**What is needed**
Please copy out every line of the data word for word.

**Data for review**

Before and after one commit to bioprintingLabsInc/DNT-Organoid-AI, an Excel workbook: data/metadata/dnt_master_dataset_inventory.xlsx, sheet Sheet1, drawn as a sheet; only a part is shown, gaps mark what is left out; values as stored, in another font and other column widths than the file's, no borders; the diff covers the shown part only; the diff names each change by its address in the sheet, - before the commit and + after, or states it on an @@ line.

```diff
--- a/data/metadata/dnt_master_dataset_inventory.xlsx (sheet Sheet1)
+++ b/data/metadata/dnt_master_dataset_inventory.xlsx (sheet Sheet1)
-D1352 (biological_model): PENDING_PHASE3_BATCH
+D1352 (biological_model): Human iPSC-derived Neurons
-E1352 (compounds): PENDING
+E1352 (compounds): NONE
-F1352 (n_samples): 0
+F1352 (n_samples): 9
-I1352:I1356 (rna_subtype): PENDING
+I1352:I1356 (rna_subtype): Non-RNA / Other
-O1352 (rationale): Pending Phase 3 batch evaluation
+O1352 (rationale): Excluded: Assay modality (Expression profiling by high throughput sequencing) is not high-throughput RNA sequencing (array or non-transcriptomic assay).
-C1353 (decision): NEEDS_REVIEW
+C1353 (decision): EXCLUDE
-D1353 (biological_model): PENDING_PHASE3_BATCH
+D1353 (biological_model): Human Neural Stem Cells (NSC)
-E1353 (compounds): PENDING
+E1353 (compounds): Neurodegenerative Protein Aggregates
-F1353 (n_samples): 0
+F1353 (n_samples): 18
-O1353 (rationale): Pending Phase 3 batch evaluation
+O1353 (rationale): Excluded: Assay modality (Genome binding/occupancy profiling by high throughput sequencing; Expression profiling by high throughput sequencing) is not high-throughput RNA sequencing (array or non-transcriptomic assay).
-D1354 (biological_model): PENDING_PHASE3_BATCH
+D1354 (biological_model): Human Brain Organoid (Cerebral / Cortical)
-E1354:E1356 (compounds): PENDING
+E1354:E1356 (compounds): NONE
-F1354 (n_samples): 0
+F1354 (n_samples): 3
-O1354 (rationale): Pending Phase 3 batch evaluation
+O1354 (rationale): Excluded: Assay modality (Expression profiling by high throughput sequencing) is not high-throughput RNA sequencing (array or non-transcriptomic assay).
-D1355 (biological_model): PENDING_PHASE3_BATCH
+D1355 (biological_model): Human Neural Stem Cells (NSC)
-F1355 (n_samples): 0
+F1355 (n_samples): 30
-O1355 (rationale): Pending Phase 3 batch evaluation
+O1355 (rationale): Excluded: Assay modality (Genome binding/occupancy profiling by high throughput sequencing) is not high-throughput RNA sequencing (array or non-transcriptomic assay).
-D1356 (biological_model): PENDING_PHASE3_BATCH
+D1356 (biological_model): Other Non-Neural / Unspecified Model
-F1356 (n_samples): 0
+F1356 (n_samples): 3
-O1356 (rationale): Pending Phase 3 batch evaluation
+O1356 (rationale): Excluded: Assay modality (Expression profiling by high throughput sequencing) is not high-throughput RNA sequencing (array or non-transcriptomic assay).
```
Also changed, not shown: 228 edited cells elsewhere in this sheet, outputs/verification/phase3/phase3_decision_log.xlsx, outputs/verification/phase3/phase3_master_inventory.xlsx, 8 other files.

**Your response**
Before and after one commit to bioprintingLabsInc/DNT-Organoid-AI, an Excel workbook: data/metadata/dnt_master_dataset_inventory.xlsx, sheet Sheet1, drawn as a sheet; only a part is shown, gaps mark what is left out; values as stored, in another font and other column widths than the file's, no borders; the diff covers the shown part only; the diff names each change by its address in the sheet, - before the commit and + after, or states it on an @@ line.

```diff
--- a/data/metadata/dnt_master_dataset_inventory.xlsx (sheet Sheet1)
+++ b/data/metadata/dnt_master_dataset_inventory.xlsx (sheet Sheet1)
-D1352 (biological_model): PENDING_PHASE3_BATCH
+D1352 (biological_model): Human iPSC-derived Neurons
-E1352 (compounds): PENDING
+E1352 (compounds): NONE
-F1352 (n_samples): 0
+F1352 (n_samples): 9
-I1352:I1356 (rna_subtype): PENDING
+I1352:I1356 (rna_subtype): Non-RNA / Other
-O1352 (rationale): Pending Phase 3 batch evaluation
+O1352 (rationale): Excluded: Assay modality (Expression profiling by high throughput sequencing) is not high-throughput RNA sequencing (array or non-transcriptomic assay).
-C1353 (decision): NEEDS_REVIEW
+C1353 (decision): EXCLUDE
-D1353 (biological_model): PENDING_PHASE3_BATCH
+D1353 (biological_model): Human Neural Stem Cells (NSC)
-E1353 (compounds): PENDING
+E1353 (compounds): Neurodegenerative Protein Aggregates
-F1353 (n_samples): 0
+F1353 (n_samples): 18
-O1353 (rationale): Pending Phase 3 batch evaluation
+O1353 (rationale): Excluded: Assay modality (Genome binding/occupancy profiling by high throughput sequencing; Expression profiling by high throughput sequencing) is not high-throughput RNA sequencing (array or non-transcriptomic assay).
-D1354 (biological_model): PENDING_PHASE3_BATCH
+D1354 (biological_model): Human Brain Organoid (Cerebral / Cortical)
-E1354:E1356 (compounds): PENDING
+E1354:E1356 (compounds): NONE
-F1354 (n_samples): 0
+F1354 (n_samples): 3
-O1354 (rationale): Pending Phase 3 batch evaluation
+O1354 (rationale): Excluded: Assay modality (Expression profiling by high throughput sequencing) is not high-throughput RNA sequencing (array or non-transcriptomic assay).
-D1355 (biological_model): PENDING_PHASE3_BATCH
+D1355 (biological_model): Human Neural Stem Cells (NSC)
-F1355 (n_samples): 0
+F1355 (n_samples): 30
-O1355 (rationale): Pending Phase 3 batch evaluation
+O1355 (rationale): Excluded: Assay modality (Genome binding/occupancy profiling by high throughput sequencing) is not high-throughput RNA sequencing (array or non-transcriptomic assay).
-D1356 (biological_model): PENDING_PHASE3_BATCH
+D1356 (biological_model): Other Non-Neural / Unspecified Model
-F1356 (n_samples): 0
+F1356 (n_samples): 3
-O1356 (rationale): Pending Phase 3 batch evaluation
+O1356 (rationale): Excluded: Assay modality (Expression profiling by high throughput sequencing) is not high-throughput RNA sequencing (array or non-transcriptomic assay).
```
Also changed, not shown: 228 edited cells elsewhere in this sheet, outputs/verification/phase3/phase3_decision_log.xlsx, outputs/verification/phase3/phase3_master_inventory.xlsx, 8 other files.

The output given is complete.